Atrial high rate episodes refer to periods of abnormally fast heart rhythms originating from the atria.
These episodes are usually detected through continuous monitoring or implanted devices like pacemakers or defibrillators.
Atrial high rate episodes (AHREs) are characterized by a rapid heart rate originating from the atria.
AHREs can be triggered by age-related changes in the heart’s electrical system, structural heart abnormalities, heart disease, thyroid problems, excessive alcohol or caffeine consumption, and certain medications.
Many patients with AHREs are asymptomatic.
Some individuals with AHTEs may feel palpitations of a racing or irregular heartbeat, shortness of breath, chest discomfort, or fatigue during these episodes.

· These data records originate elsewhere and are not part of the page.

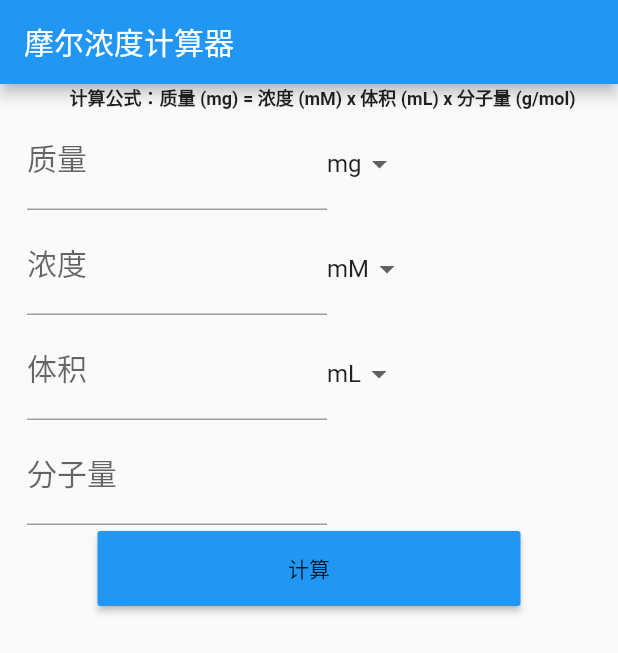
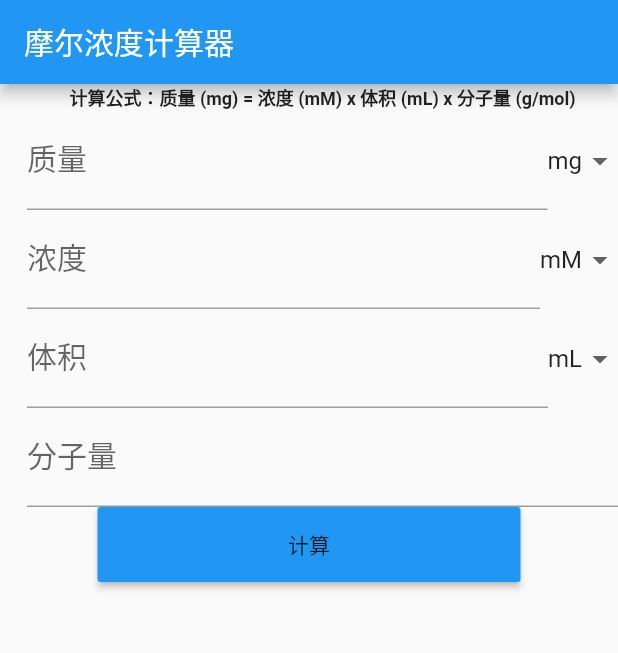
Before and after one commit to yyj001/ZhuZhuCalculator, a Flutter app: the screen it shows after launch, on a phone screen of 412 x 824 dp. Shown: the top 653 px of the screen. Run offline on Flutter 3.47's test engine with Material 2 defaults, Android fonts, the phone set to English and light mode, and no system bars; our stand-ins replace fluttertoast.

Commit message:
输入框撑满屏幕

```diff
--- a/lib/myWitget/ColorBackground.dart
+++ b/lib/myWitget/ColorBackground.dart
@@ -14,25 +14,34 @@ class EditText extends StatefulWidget {
 class EditTextState extends State<EditText> {
   EditTextState({List<DropdownMenuItem<double>> list});
 
+  FocusNode _focusNodes = FocusNode();
   double unit = 1.0;
 
   TextEditingController controller = TextEditingController();
 
   @override
+  void initState() {
+    super.initState();
+    _focusNodes.addListener(() {
+      if (_focusNodes.hasFocus) {
+        print(widget.hint);
+      }
+    });
+  }
+
+  @override
   Widget build(BuildContext context) {
     Row row = Row(
       mainAxisAlignment: MainAxisAlignment.start,
+      mainAxisSize: MainAxisSize.max,
       children: <Widget>[
-        SizedBox(
-          width: 200,
-          height: 70,
+        Expanded(
           child: TextField(
-//              focusNode: _focusNodes[0],
+              focusNode: _focusNodes,
               controller: controller,
               keyboardType: TextInputType.numberWithOptions(),
               style: TextStyle(fontSize: 20),
               decoration: InputDecoration(
-//                  fillColor: _colors[0],
                   labelText: widget.hint,
                   focusedBorder: UnderlineInputBorder(
                       borderSide: BorderSide(color: Colors.blue)),
```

AHREs are often detected during routine cardiac monitoring or through implantable devices like pacemakers or defibrillators.
AHREs can increase the risk of developing more serious heart rhythm disorders, such as atrial fibrillation (AFib), stroke, or heart failure.
Not all patients with AHREs progress to these conditions.
The management of AHREs depends on frequency and duration of the episodes, underlying causes, and individual patient characteristics.
Treatment options may involve lifestyle modifications, such as reducing alcohol or caffeine intake, medication to control heart rate or rhythm, or the use of anticoagulants to prevent blood clots and stroke.
Among patients with AHREs detected by implantable devices, anticoagulation with Edoxaban did not significantly reduce the incidence of composite of cardiovascular death, stroke, or systemic embolism as compared with placebo (N0AH-AFNET 6 investigators).